### Provided data
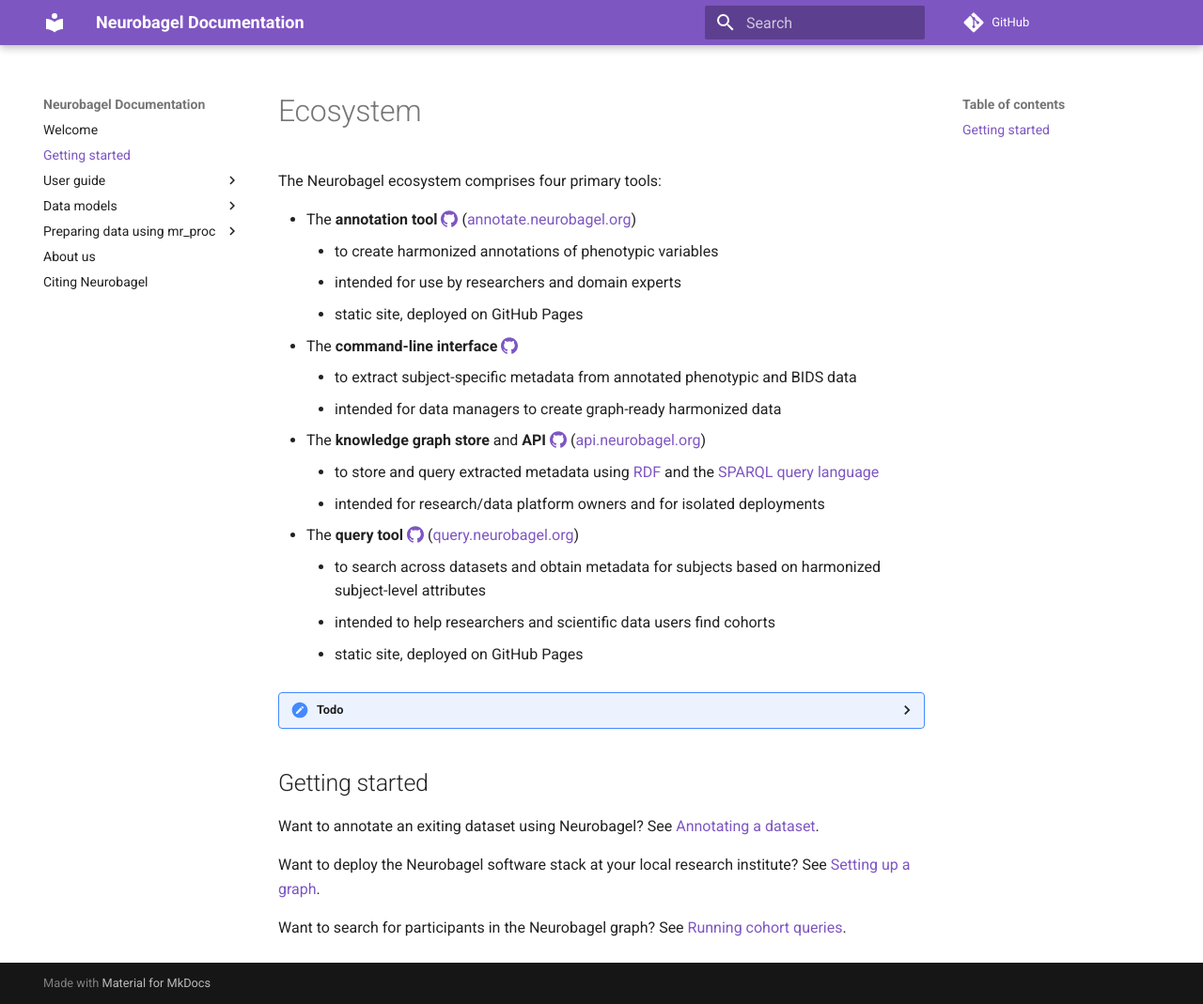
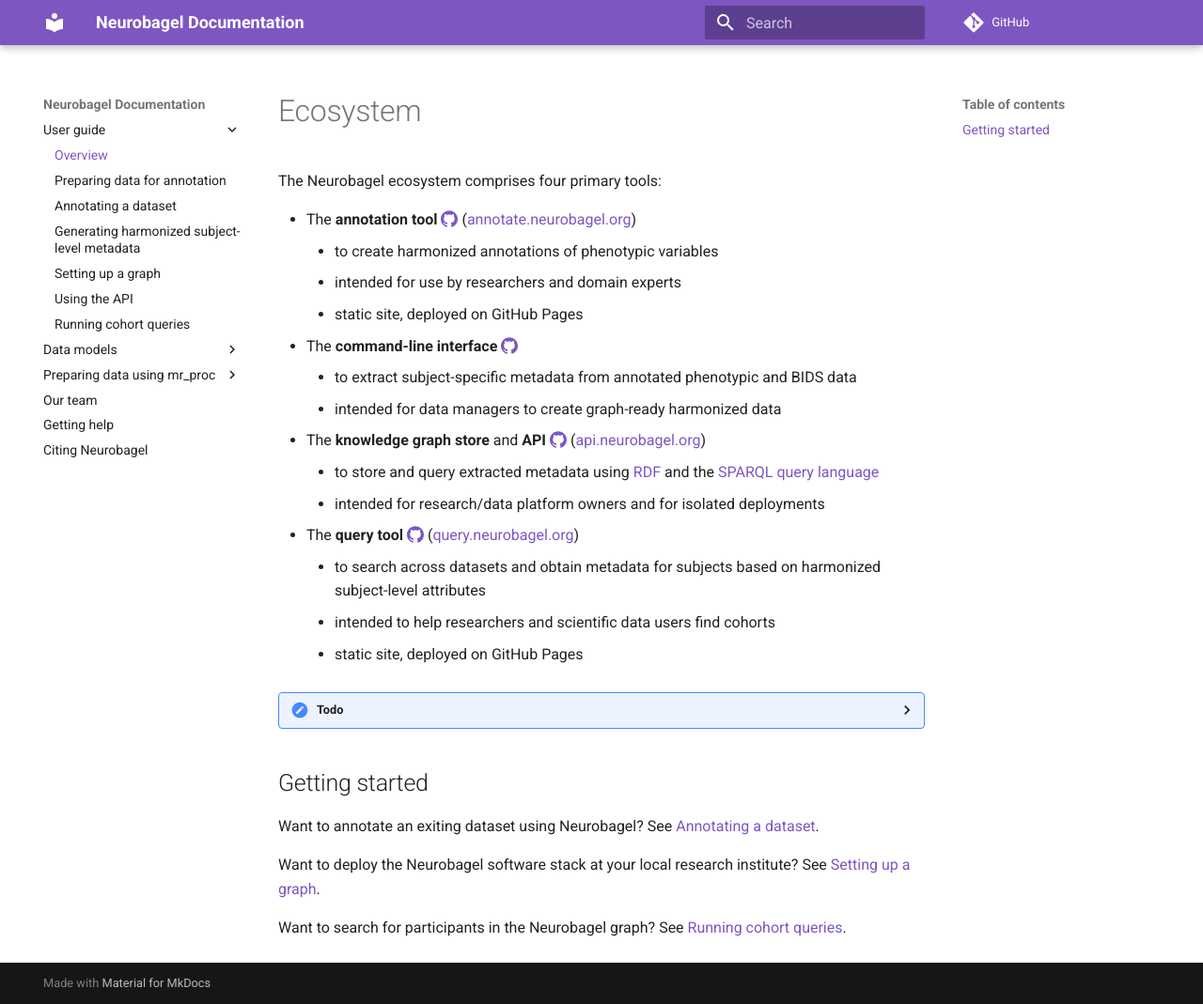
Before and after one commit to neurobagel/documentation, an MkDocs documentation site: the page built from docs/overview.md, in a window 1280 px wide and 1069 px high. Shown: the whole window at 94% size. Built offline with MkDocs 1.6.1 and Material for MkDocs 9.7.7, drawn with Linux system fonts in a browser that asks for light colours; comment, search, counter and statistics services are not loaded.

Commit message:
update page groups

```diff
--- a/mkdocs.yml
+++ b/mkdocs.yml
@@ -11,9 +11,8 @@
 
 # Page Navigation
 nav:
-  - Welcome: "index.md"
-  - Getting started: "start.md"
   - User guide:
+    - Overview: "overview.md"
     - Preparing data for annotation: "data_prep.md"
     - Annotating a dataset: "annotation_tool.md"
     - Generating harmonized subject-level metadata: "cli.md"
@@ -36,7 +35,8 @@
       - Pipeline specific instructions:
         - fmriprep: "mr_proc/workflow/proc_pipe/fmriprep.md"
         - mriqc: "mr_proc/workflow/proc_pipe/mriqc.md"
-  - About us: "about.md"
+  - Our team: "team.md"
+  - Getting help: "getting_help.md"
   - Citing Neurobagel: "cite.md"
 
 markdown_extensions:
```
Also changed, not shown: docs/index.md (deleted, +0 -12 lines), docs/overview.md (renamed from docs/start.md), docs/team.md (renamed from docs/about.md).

...

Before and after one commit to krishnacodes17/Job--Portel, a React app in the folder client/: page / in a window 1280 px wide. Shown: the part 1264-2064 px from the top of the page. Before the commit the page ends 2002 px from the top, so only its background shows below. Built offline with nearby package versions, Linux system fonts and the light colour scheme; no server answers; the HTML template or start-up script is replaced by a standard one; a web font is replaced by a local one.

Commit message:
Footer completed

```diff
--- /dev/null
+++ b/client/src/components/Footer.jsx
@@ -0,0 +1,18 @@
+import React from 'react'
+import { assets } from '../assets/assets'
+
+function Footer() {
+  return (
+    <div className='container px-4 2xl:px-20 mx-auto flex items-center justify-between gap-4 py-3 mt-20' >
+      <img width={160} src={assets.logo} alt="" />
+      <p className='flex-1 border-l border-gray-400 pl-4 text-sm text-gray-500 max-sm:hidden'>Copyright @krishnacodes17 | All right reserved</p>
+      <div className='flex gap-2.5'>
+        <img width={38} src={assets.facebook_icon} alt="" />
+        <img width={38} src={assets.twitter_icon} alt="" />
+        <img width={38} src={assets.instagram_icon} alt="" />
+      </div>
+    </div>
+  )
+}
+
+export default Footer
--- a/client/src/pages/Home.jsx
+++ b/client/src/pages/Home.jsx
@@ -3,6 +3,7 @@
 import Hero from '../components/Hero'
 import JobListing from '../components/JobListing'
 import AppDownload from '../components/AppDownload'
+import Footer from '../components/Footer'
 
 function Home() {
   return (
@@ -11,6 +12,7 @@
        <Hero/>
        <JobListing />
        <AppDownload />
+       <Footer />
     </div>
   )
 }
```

### Exercise requirements
Every line that holds the word "Linux" should be copied from the records.

### Reply to the exercise
Before and after one commit to neurobagel/documentation, an MkDocs documentation site: the page built from docs/overview.md, in a window 1280 px wide and 1069 px high. Shown: the whole window at 94% size. Built offline with MkDocs 1.6.1 and Material for MkDocs 9.7.7, drawn with Linux system fonts in a browser that asks for light colours; comment, search, counter and statistics services are not loaded.
Before and after one commit to krishnacodes17/Job--Portel, a React app in the folder client/: page / in a window 1280 px wide. Shown: the part 1264-2064 px from the top of the page. Before the commit the page ends 2002 px from the top, so only its background shows below. Built offline with nearby package versions, Linux system fonts and the light colour scheme; no server answers; the HTML template or start-up script is replaced by a standard one; a web font is replaced by a local one.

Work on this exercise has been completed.